When I first joined the MAST Project last September, MAST did not exist - but it did have an ancestor.

My colleagues Richard and Dan, from the Thames Valley Safer Roads Partnership, had developed something they called Headline Data. It was successfully delivering socio-demographic analysis of crash data in the Thames Valley area - so successfully, in fact, that they even [won an award] for it. It seemed like such a neat idea they wanted it to share it with the world. The DfT agreed, funding was set up and so the MAST Project was born. It fell to me to deliver the Son of Headline Data.

Now long experience has taught me that when it comes to data, delivery is everything. You can give a client the most insightful, ingenious and potentially valuable analysis in all the world, but unless you deliver it in exactly the right way, you might as well not bother. If your clients can't instantly access it, don't immediately understand it or cannot see precisely how it fits their requirements, then they will simply ignore it. Any potential benefit will be lost and all your hard work was probably in vain. This may seem harsh, but it's often true - and if it's ever fallen to you to explain data analysis to someone who just doesn't get it, then you'll know exactly what I mean.

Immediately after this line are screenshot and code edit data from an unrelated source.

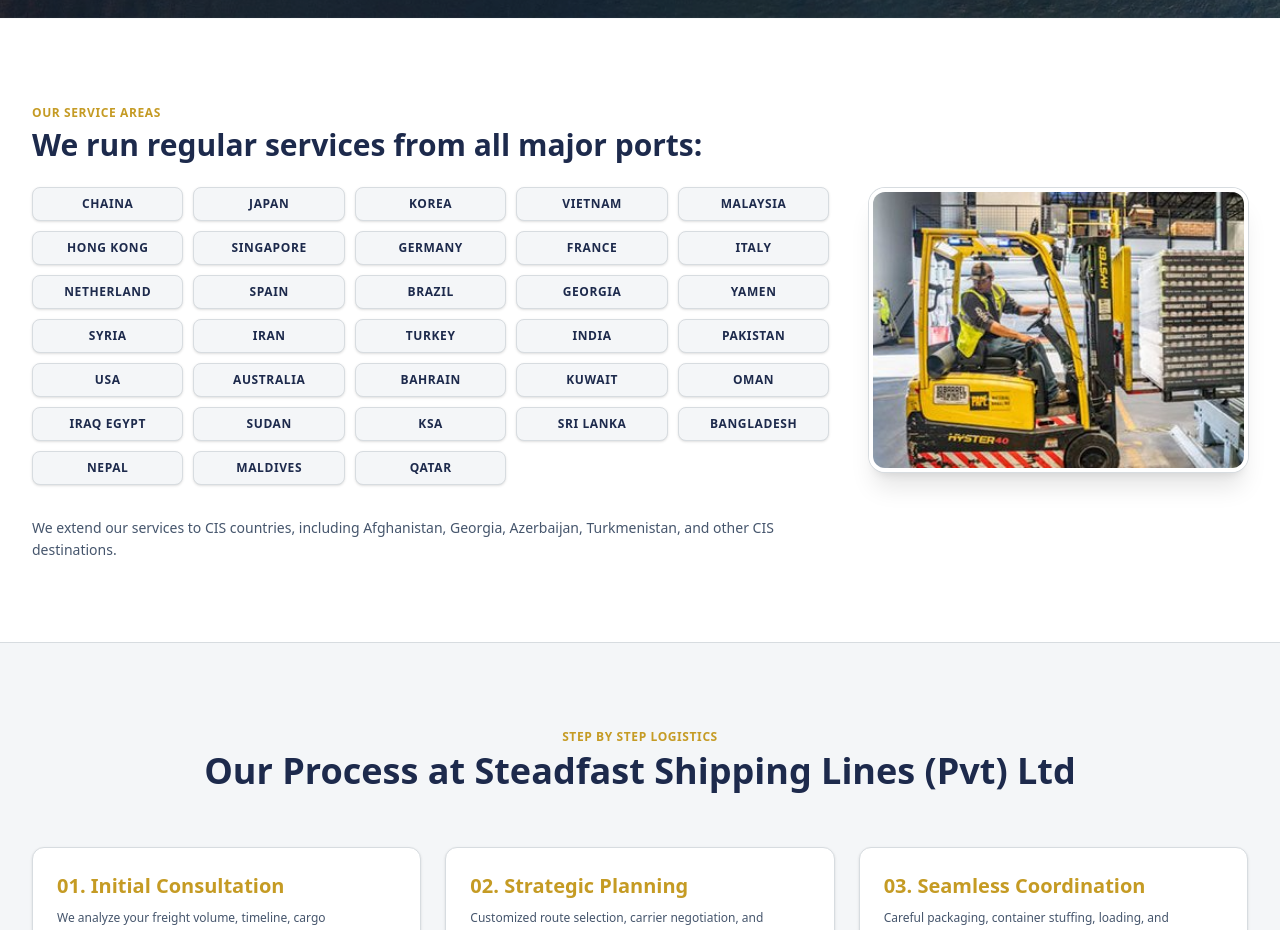
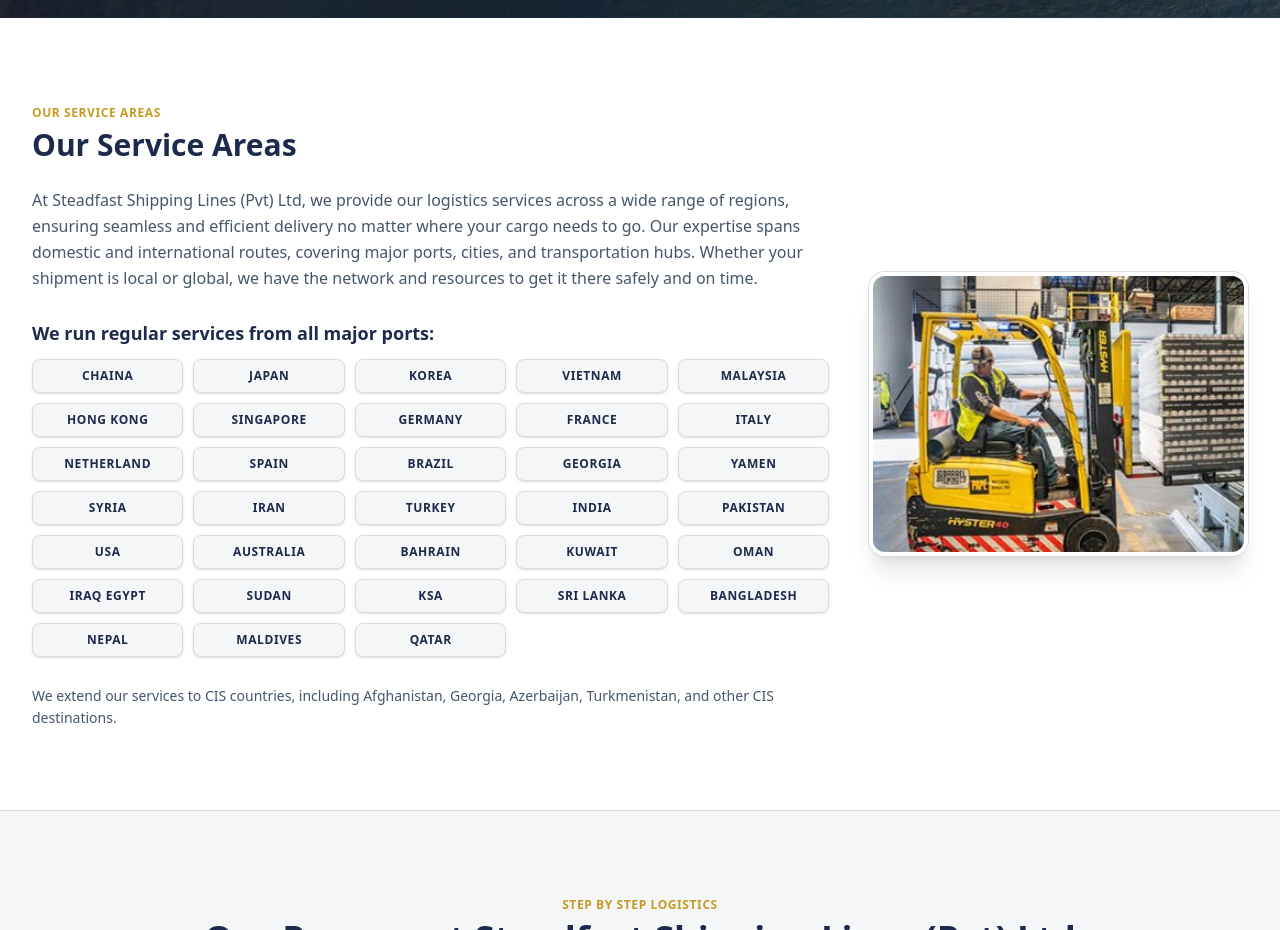
Before and after one commit to TechSolutionor98/steadfastshippinglines, a Next.js app: page / in a window 1280 px wide. Shown: the part 6477-7407 px from the top of the page. Built offline with nearby package versions, Linux system fonts and the light colour scheme; no server answers; the database is empty.

Commit message:
Update Our Service Areas section description and content with company name

```diff
--- a/src/Components/Home/HomePage.jsx
+++ b/src/Components/Home/HomePage.jsx
@@ -815,22 +815,31 @@ export default function HomePage({ cmsContent }) {
             <div>
               <span className="text-xs font-bold text-[#C59B24] uppercase tracking-wider">Our Service Areas</span>
               <h2 className="text-2xl sm:text-3xl font-extrabold text-[#1D2A4C] mt-1">
-                We run regular services from all major ports:
+                Our Service Areas
               </h2>
             </div>
 
+            <p className="text-slate-600 text-sm sm:text-base leading-relaxed">
+              At Steadfast Shipping Lines (Pvt) Ltd, we provide our logistics services across a wide range of regions, ensuring seamless and efficient delivery no matter where your cargo needs to go. Our expertise spans domestic and international routes, covering major ports, cities, and transportation hubs. Whether your shipment is local or global, we have the network and resources to get it there safely and on time.
+            </p>
+
+            <div className="pt-1">
+              <h3 className="text-base sm:text-lg font-bold text-[#1D2A4C] mb-3">
+                We run regular services from all major ports:
+              </h3>
               <div className="grid grid-cols-3 sm:grid-cols-4 md:grid-cols-5 gap-2.5">
-              {majorPorts.map((port) => (
+                {majorPorts.map((port, idx) => (
                   <div
-                  key={port}
+                    key={`${port}-${idx}`}
                     className="px-3 py-2 text-center rounded-lg bg-[#F4F6F8] text-[#1D2A4C] border border-[#D7DCE0] text-xs font-black tracking-wider shadow-sm hover:border-[#C59B24] hover:text-[#C59B24] transition-colors"
                   >
                     {port}
                   </div>
                 ))}
               </div>
+            </div>
 
-            <p className="text-xs sm:text-sm text-slate-600 leading-relaxed pt-2">
+            <p className="text-xs sm:text-sm text-slate-600 leading-relaxed pt-1">
               We extend our services to CIS countries, including Afghanistan, Georgia, Azerbaijan, Turkmenistan, and other CIS destinations.
             </p>
           </div>
```
Lines whose indentation alone changed are shown as unchanged.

Headline Data had been delivered as a self-contained Excel spreadsheet, with lots of pivot table caches driving the analysis and a few macros thrown in to link it all together. That worked just fine for the Partnership Team in Thames Valley, and was OK for the handful of local partners who used it. However, when I constructed a sample Excel application along similar lines for MAST it quickly became apparent that this approach was not sufficiently scaleable. It was useful for demonstration purposes, but at the price of being slow, inflexible, tricky to operate and hard to maintain. As a method of delivering quality analysis to Road Safety practitioners all over the country, it was a non-starter.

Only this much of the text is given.